They may be buffered by salt water from some of the pressures of the mainland, but the islands are not immune to change. San Juan County's population grew 40 percent in a decade, from 10,035 in 1990 to 14,077 in 2000 ― more, apparently, than nature had designed for. Water, of all things, is becoming an issue. "Fifty percent of the wells on Lopez Island are in danger of saltwater intrusion," says Rhea Miller, who spends a good chunk of her time as county commissioner dealing with environmental issues.

Then there are more subtle social changes. Rolling off the ferry into Friday Harbor, I read the story of the contemporary San Juans in the two cars just ahead of mine. One is a 1974 Civic with mismatched body panels and a plywood pooch pad in lieu of a backseat ― an "island beater" in the local parlance. "We don't drive very far, and we need to repair 'em ourselves," the beater's owner, artist Tom Pemberton, later tells me. The other vehicle is a sparkling behemoth Lincoln Navigator, three times the size and probably 50 times the value of the Honda. The two vehicles perfectly represent the increasingly extreme polarities of island life: new money and no money. Beginning in the 1970s, wealth began splashing up onto the rocks, coexisting in no great tension with the farmers, artists, and outsiders that had long been the San Juans' backbone. But in the 1990s, the splash became a tide, and the price of real estate soared. By 2000, it rivaled Seattle. Steve Buck, CEO of the largest real estate office in San Juan County, says most homes now sell between $250,000 and $1 million. But incomes are a fraction of Seattle's. Jobs tend to be in local government or June-through-September tourism. "Most artists work part-time at other jobs―construction, office work, or something they invent," says Emily Reed. "It takes ingenuity."

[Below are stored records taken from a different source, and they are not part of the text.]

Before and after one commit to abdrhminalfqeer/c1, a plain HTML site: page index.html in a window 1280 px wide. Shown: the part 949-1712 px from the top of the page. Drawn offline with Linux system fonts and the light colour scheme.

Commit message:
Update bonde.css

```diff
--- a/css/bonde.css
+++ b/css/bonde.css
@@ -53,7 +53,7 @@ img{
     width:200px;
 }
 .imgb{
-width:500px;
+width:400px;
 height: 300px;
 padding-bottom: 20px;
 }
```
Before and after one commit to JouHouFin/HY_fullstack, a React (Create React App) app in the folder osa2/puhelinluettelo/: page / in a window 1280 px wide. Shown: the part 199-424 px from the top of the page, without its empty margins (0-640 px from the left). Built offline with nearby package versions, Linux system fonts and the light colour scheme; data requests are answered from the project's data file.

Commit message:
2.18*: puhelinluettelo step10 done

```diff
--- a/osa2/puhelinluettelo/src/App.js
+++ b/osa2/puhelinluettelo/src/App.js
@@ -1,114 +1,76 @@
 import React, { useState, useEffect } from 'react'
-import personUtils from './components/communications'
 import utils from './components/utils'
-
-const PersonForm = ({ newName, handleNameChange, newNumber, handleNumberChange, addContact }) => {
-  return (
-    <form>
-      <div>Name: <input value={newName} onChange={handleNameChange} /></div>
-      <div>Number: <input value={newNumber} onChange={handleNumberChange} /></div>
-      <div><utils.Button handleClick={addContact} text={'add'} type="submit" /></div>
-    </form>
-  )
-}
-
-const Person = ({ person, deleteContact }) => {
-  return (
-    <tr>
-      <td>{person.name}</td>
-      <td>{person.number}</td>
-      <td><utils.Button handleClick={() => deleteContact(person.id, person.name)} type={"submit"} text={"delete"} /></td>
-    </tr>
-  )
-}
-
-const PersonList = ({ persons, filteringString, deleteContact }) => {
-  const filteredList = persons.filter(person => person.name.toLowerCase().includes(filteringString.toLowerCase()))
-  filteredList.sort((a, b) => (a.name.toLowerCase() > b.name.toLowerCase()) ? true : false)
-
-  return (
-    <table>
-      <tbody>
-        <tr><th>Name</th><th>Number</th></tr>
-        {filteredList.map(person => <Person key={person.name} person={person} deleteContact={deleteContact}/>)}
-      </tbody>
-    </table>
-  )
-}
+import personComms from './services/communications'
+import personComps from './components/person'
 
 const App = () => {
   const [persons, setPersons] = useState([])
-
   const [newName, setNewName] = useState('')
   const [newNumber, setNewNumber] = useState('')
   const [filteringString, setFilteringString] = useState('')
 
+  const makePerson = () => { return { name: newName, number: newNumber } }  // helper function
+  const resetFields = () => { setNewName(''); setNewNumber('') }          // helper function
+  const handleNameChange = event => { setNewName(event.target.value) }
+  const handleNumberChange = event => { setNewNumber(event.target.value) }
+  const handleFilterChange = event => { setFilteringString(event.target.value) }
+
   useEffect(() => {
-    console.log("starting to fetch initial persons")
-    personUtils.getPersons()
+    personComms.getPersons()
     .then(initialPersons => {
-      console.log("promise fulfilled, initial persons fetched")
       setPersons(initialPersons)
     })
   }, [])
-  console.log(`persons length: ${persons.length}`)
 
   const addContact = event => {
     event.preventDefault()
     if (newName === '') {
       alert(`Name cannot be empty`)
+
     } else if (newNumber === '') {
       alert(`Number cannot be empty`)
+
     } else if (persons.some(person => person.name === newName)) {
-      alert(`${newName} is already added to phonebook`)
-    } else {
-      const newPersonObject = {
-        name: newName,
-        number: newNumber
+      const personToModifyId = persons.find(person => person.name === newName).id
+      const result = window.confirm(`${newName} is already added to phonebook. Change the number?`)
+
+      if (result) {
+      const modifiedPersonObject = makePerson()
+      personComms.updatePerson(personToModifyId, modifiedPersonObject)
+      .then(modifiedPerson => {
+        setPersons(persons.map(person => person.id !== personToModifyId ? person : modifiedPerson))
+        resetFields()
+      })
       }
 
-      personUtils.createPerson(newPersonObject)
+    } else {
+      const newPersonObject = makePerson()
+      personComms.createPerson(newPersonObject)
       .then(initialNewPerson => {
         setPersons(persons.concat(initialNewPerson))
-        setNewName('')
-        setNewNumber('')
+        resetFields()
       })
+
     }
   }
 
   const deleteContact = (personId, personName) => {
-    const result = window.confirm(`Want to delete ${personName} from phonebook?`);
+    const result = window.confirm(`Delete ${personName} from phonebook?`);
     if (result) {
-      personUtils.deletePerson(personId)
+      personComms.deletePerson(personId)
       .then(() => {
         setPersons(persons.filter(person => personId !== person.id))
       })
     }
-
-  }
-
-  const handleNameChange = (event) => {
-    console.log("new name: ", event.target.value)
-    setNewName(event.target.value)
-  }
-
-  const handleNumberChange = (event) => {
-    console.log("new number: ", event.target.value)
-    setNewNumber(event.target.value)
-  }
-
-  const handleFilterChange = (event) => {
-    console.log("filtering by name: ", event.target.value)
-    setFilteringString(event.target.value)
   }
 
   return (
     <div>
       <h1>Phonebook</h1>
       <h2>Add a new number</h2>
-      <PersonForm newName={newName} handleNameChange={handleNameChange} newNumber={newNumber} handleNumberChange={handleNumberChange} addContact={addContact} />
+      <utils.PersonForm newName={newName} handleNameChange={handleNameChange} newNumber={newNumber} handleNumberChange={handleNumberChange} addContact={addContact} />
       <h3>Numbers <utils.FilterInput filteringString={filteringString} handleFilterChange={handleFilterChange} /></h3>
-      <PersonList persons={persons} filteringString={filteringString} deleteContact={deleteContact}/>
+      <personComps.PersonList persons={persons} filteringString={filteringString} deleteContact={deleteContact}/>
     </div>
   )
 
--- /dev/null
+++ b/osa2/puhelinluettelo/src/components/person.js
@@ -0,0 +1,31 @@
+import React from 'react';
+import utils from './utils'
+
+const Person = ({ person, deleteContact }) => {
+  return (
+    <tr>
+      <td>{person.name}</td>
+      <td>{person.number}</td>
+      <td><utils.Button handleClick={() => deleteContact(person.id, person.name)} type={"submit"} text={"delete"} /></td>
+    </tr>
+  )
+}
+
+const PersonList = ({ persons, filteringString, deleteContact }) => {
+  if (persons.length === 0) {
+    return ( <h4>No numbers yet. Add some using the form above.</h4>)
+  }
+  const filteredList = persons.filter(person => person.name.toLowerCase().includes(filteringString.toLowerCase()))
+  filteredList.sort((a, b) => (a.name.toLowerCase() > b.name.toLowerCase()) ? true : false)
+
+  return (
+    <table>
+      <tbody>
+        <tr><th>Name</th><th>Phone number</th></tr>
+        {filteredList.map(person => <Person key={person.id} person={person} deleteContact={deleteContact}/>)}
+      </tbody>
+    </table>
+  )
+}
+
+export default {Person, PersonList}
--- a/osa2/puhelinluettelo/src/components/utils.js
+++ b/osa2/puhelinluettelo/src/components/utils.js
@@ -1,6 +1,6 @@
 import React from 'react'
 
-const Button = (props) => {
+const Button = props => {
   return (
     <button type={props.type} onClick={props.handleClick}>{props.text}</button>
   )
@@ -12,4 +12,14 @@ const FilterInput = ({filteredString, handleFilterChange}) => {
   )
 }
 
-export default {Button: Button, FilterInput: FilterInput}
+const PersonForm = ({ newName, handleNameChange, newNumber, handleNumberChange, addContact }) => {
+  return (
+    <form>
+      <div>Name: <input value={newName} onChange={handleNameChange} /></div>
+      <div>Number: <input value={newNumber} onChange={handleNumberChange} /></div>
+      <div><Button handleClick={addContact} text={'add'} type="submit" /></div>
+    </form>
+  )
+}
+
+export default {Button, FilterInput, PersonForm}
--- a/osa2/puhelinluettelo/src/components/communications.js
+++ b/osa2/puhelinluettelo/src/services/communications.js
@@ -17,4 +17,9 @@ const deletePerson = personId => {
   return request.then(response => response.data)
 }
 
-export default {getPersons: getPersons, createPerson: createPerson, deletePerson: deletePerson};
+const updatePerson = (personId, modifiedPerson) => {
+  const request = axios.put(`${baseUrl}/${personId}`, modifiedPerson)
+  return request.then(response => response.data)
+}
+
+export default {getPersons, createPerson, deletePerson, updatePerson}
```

The island beater people view the Lincoln Navigator people with ambivalence. On one hand, they welcome the newcomer who builds a trophy home on 4 acres because they'd rather see that than a warren of 60 condos on the same land. On the other, the flaunting of wealth is grossly at odds with island tradition. Suzanne Lyons, owner of a small gift shop on Orcas Island, tells me about a captain of industry who moved onto the island and began tooling about in his $50,000 BMW. "Finally I saw him in the grocery store, and I just told him, 'C'mon, sell it and buy an old pickup.' And you know what? He did."